Thanks to Rep. Roger West of Marble, officers with the N.C. Wildlife Resources Commission will find enforcing fish-and-game laws more difficult this year.

West (R-Cherokee/Clay/Graham/Macon), who has a history of clashes with the Commission, added a section to some legislation late during last year’s session of the N.C. General Assembly that wound up being passed as part of the 2015 Farm Bill. The section, entitled “Wildlife Search and Seizure Modifications” allows individuals, under certain circumstances, to deny wildlife or marine patrol officers the permission to search coolers or other property to check for possible fish or game violations. In some instances, the law change allows suspects to deny possession of illegally-taken fish or game, which means they couldn’t be charged.

West, 67, who is retiring and will not run for re-election this fall, has clashed with the Commission over a bear-poaching sting operation in western North Carolina and adjoining states that operated between 2009 and 2015. Last fall, he led a successful drive to have the management of pen-raised whitetail deer taken away from the Commission and given to the N.C. Department of Agriculture and Consumer Services.

The changes, which took effect last Dec. 1, will require enforcement officers to have “reasonable suspicion” that an individual has taken fish or game before the individual must submit to a request for a search. Previously, refusing to allow an officer to search a cooler or vehicle could have resulted in a citation.

“Each individual case matters,” said Col. Jon Evans, head of enforcement for the Commission. “Anyone engaging in an activity we regulate still will have to display any item required by law, such as boating safety, other equipment or any license, permit, tax receipt, certificate or identification.

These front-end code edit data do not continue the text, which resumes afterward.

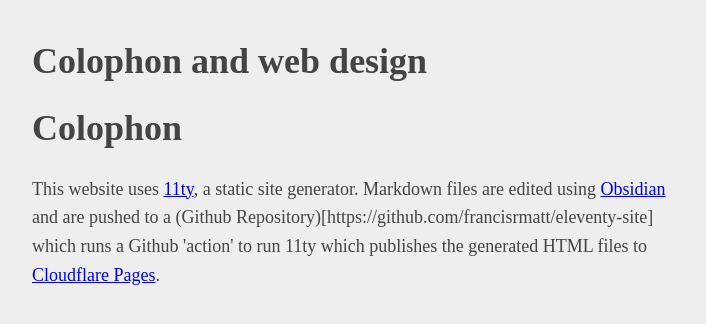
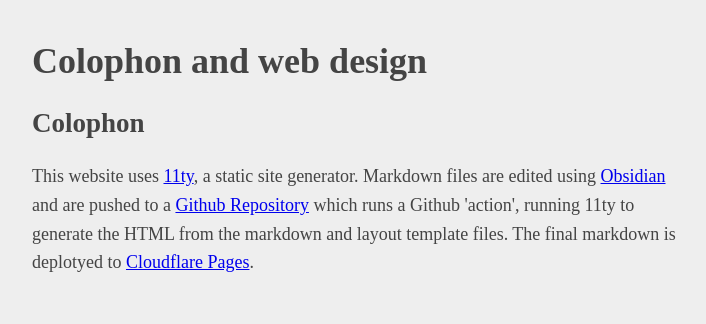
Before and after one commit to francisrmatt/eleventy-site, an Eleventy site: page src/posts/design.md in a window 1280 px wide. Shown: the whole page, without its empty margins (283-989 px from the left). Built offline with nearby package versions, Linux system fonts and the light colour scheme; Eleventy itself is replaced by a stand-in of ours; files that its build step writes are made by us from their sources.

Commit message:
grammar and link

```diff
--- a/src/posts/design.md
+++ b/src/posts/design.md
@@ -4,6 +4,6 @@ layout: 'layouts/post.html'
 displayOrder: 1
 ---
 
-# Colophon
+## Colophon
 
-This website uses [11ty](https://www.11ty.dev/), a static site generator. Markdown files are edited using [Obsidian](https://obsidian.md/) and are pushed to a (Github Repository)[https://github.com/francisrmatt/eleventy-site] which runs a Github 'action' to run 11ty which publishes the generated HTML files to [Cloudflare Pages](https://pages.cloudflare.com/).
+This website uses [11ty](https://www.11ty.dev/), a static site generator. Markdown files are edited using [Obsidian](https://obsidian.md/) and are pushed to a [Github Repository](https://github.com/francisrmatt/eleventy-site) which runs a Github 'action', running 11ty to generate the HTML from the markdown and layout template files. The final markdown is deplotyed to [Cloudflare Pages](https://pages.cloudflare.com/).
```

“But now, if someone is fishing on a dock, for example, and if there’s no reasonable belief that person has fish inside a cooler, the officer could ask to look inside and the person could refuse. In the past, that refusal would be unlawful. But if an officer now sees someone fishing, sees blood or fish scales on a cooler, he’d have reasonable suspicion and have authority to inspect, even if a person said no.

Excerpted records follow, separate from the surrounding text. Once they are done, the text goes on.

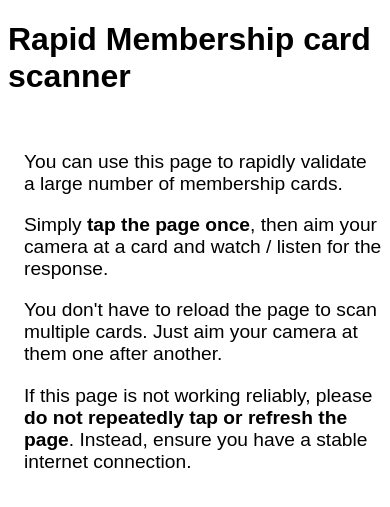
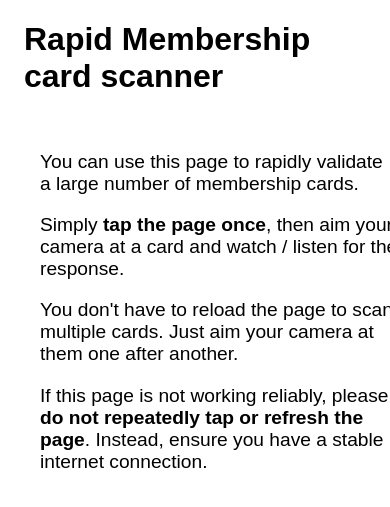
Before and after one commit to TristanGoss/esds-apps, a FastAPI app: page /membership-cards/scanner in a window 390 px wide; the page is wider, and only the part inside the window is pictured. Shown: the top 507 px of that part. Run offline with FastAPI, Linux system fonts and the light colour scheme; parts of the project's set-up code (start-up, migrations or seed data) failed here and were passed over; some libraries are stand-ins or nearby versions.

Commit message:
more css tweaks for mobile

```diff
--- a/public/css/rapid_scanner.css
+++ b/public/css/rapid_scanner.css
@@ -1,4 +1,9 @@
 @import url("base.css");
+
+#all {
+  padding: 0 1rem;
+  box-sizing: border-box;
+}
 
 #scanner-container {
   position: relative;
@@ -9,8 +14,9 @@
 }
 
 #result {
-  margin-top: 0.5rem;
+  margin-top: 1em;
   position: relative;
+  font-size: 2em;
   z-index: 1;
 }
 
--- a/templates/rapid_scanner.html
+++ b/templates/rapid_scanner.html
@@ -5,18 +5,12 @@
   <link rel="icon" href="/public/favicon.ico">
   <link rel="stylesheet" href="/public/css/rapid_scanner.css">
   <script src="https://unpkg.com/html5-qrcode@2.3.8/html5-qrcode.min.js"></script>
-  <style>
-    #result {
-      font-size: 2em;
-      margin-top: 1em;
-    }
-  </style>
   <meta name="viewport" content="width=device-width, initial-scale=1">
 </head>
 <body>
   <div id="all">
     <h1>Rapid Membership card scanner</h1>
-    <div id="scanner-container" style="position: relative;">
+    <div id="scanner-container">
       <div id="qr-help" class="help-overlay">
         <p>
           You can use this page to rapidly validate a large number of membership cards.
```
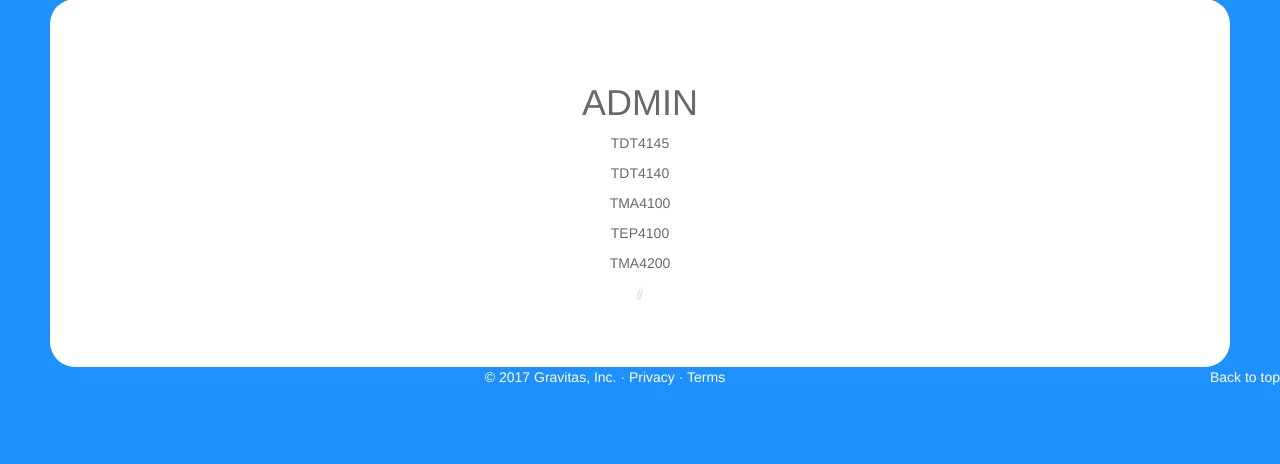
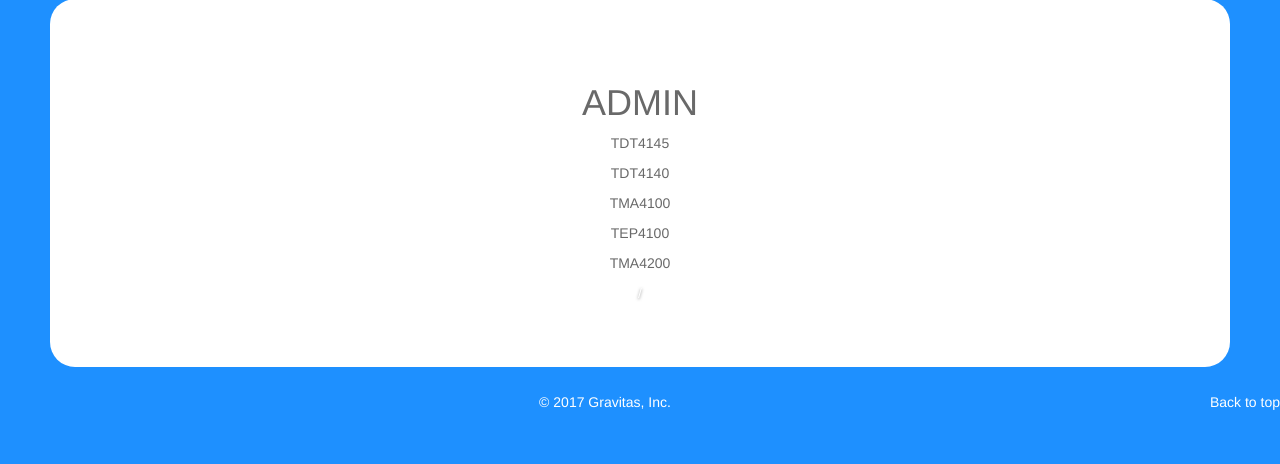
Before and after one commit to Sirikam/Gravitas, a Django app: page /courses/ in a window 1280 px wide. Shown: the part 121-585 px from the top of the page. Run offline with Django 3.2, Linux system fonts and the light colour scheme; data comes from the database, SQL or seed files in the repository; parts of the project's set-up code (start-up, migrations or seed data) failed here and were passed over; some libraries are stand-ins or nearby versions.

Commit message:
homepage css

```diff
--- a/static/css/homepage.css
+++ b/static/css/homepage.css
@@ -345,6 +345,7 @@ body {
   .mastfoot {
     position: fixed;
     bottom: 0;
+    padding-top: 20px;
   }
   /* Start the vertical centering */
   .site-wrapper-inner {
@@ -402,8 +403,14 @@ body {
   border-radius: 25px;
 }
 .col-md-5{
-  padding-top: 60px;
+  padding-top: 5%;
 }
 #welcome{
   color: dodgerblue;
 }
+footer{
+  padding-top: 2%;
+}
+.foot{
+  color: white;
+}
--- a/templates/staticpages/homepage.html
+++ b/templates/staticpages/homepage.html
@@ -114,11 +114,11 @@
 
           <div class="row featurette">
             <div class="col-md-7">
-              <h2 class="featurette-heading">First featurette heading. <span class="text-muted">It'll blow your mind.</span></h2>
-              <p class="lead">Donec ullamcorper nulla non metus auctor fringilla. Vestibulum id ligula porta felis euismod semper. Praesent commodo cursus magna, vel scelerisque nisl consectetur. Fusce dapibus, tellus ac cursus commodo.</p>
+              <h2 class="featurette-heading">What is <span class="text-muted">Gravitas?</span></h2>
+              <p class="lead">Gravitas will help you gather the most essential tools needed to master a busy day at the University and motivate you to keep track on your subjects.</p>
             </div>
             <div class="col-md-5">
-              <img class="featurette-image img-responsive center-block" src="{% static 'img/StudyStudents.jpg' %}" alt="StudyPicture" width="80%" hight="80%">
+              <img class="featurette-image img-responsive center-block" src="{% static 'img/featurette.jpg' %}" alt="StudyPicture" width="80%" hight="80%">
             </div>
       </div>
 <!--
--- a/templates/staticpages/navbar.html
+++ b/templates/staticpages/navbar.html
@@ -68,7 +68,7 @@
 <!-- FOOTER -->
       <footer>
         <p class="pull-right"><a href="#">Back to top</a></p>
-        <p style="color: white;">&copy; 2017 Gravitas, Inc. &middot; <a href="#">Privacy</a> &middot; <a href="#">Terms</a></p>
+        <p class="foot">&copy; 2017 Gravitas, Inc.
       </footer>
 
     </div><!-- /.container -->
```
Also changed, not shown: static/img/featurette.jpg (added).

“A person could have only Pepsis in the cooler, but his refusal to open after we told him we had reasonable suspicion means we still could issue a citation because the person objected to a lawful request,” he said. “You never can refuse to allow inspection of (fish or) wildlife.”

Enforcement officers may inspect shotguns without the owner’s permission in order to see if the weapons can hold more shot shells than allowed, but they can’t inspect equipment or fish and game without an angler or hunter present — a section apparently added by West to prevent tampering with evidence, a charge made by many of his constituents who were arrested in Operation Something Bruin last year.

Richard B. Hamilton, director of the N.C. Wildlife Federation’s Camo Coalition and former executive director of the Commission, is not happy with the changes.

“This is troublesome for efficient operations of officers on patrol in the field,” he said. “(It) has made the job of a conservation officer more difficult, complicated and exposed him or her to greater risk to the frivolous claim of false arrest. It will most likely lead to great caution while enforcing the law, fewer cases detected and fewer charges made. We don’t need to make law enforcement officers’ jobs more complicated and risky.”

Hamilton said that if officers discover fish and game that’s been illegally taken, or inspect a firearm or vehicle suspected of being used, unless the owner is present and claims possession, no charges can be filed.

According to one legislator, it could have been worse.

Rep. Dennis Riddell (R-Alamance), the co-sponsor of the House bill to which West’s section was attached, said some of West’s proposed restrictions were softened before becoming law.

“They got a lot of attention from Wildlife Resources and hunting groups,” Riddell said. “I spoke with officers. They said the language would impede their ability to carry out practical and needful searches with hunters and of equipment, especially when it wasn’t attended.”